   position: relative
.dnd-section > .background{
   position: absolute;
   top: 0;
   bottom: 0;
   left: 0;
   right: 0;
   z-index: -1;
   object-fit: cover; /** or add extra controls here */

This can be included as default and will be easily ovewritable if needed.


Thank you 😉


Some awesome resources here, I am now following! 


Don't forget loading jQuery from the footer, can help a lot in certain situations as well. 

HubSpot Employee

Related to loading jQuery from the footer - we've released a guide which shows you how to upgrade to the latest version of jQuery.
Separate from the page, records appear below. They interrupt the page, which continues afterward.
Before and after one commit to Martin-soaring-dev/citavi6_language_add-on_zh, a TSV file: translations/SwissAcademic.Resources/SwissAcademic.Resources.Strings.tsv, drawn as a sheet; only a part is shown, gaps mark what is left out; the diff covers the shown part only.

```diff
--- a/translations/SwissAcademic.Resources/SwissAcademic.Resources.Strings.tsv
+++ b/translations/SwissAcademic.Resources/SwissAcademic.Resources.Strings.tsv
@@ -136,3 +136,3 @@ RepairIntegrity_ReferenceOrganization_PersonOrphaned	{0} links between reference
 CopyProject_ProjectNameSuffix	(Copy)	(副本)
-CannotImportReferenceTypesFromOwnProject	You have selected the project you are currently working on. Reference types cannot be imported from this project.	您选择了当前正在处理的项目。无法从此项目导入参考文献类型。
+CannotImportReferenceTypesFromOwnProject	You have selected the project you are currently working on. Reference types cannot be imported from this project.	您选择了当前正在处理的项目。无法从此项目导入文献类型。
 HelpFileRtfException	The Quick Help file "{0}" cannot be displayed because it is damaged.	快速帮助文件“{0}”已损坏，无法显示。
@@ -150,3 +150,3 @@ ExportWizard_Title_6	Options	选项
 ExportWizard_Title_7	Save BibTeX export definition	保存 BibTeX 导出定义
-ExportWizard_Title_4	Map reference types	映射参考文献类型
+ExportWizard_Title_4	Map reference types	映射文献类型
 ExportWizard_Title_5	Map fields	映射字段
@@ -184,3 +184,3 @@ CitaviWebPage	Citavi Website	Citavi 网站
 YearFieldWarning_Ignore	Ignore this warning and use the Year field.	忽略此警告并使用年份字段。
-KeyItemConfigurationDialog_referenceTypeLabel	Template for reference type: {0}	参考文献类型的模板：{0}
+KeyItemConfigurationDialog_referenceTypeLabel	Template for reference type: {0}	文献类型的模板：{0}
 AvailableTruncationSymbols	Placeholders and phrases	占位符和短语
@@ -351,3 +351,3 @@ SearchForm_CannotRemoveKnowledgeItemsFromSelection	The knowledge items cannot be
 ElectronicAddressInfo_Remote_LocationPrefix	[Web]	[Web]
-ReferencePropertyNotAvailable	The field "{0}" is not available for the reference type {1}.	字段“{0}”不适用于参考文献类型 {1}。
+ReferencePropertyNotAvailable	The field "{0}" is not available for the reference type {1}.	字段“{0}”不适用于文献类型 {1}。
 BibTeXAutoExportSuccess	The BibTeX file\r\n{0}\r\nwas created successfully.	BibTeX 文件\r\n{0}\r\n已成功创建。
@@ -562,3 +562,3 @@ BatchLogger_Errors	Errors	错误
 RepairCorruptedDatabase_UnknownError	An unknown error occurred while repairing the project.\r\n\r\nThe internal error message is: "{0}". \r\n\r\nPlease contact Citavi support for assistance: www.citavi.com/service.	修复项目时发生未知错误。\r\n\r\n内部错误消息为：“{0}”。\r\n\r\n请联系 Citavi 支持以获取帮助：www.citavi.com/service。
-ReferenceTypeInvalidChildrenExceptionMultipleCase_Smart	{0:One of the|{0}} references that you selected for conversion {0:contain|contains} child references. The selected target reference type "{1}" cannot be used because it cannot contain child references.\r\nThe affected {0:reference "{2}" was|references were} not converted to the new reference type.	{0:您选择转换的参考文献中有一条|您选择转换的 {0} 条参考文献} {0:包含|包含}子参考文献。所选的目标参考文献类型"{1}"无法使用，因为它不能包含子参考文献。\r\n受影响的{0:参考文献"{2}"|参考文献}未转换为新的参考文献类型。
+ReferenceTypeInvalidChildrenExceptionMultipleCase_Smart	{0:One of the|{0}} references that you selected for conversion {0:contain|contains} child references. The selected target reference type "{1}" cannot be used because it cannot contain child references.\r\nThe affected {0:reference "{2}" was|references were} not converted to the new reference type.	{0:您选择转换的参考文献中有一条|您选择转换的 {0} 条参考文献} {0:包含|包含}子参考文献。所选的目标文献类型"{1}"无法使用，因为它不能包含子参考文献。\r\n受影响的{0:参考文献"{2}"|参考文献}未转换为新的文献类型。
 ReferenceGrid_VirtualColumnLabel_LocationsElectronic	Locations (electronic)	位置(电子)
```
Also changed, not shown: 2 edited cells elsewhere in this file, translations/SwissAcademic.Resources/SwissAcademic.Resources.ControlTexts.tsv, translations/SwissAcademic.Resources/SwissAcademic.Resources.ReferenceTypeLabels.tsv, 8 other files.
That may give you some performance benefits, along with new features.

Also an update on lazy loading images.

Jon McLaren

Sr. CMS Developer Advocate

If my reply answered your question, please mark it as a solution, to make it easier for others to find.




Are you available to consult with us and have a look at our HubSpot templates to see if there are modifications that can be made which will improve Core Web Vitals and Page Speed on mobile?




HubSpot Employee

Hey there @flipflopflower3, unfortunately I can't give 1:1 individual audits for every customer.
We do have some tools you can use to identify some areas of improvement. 

Jon McLaren

Sr. CMS Developer Advocate

If my reply answered your question, please mark it as a solution, to make it easier for others to find.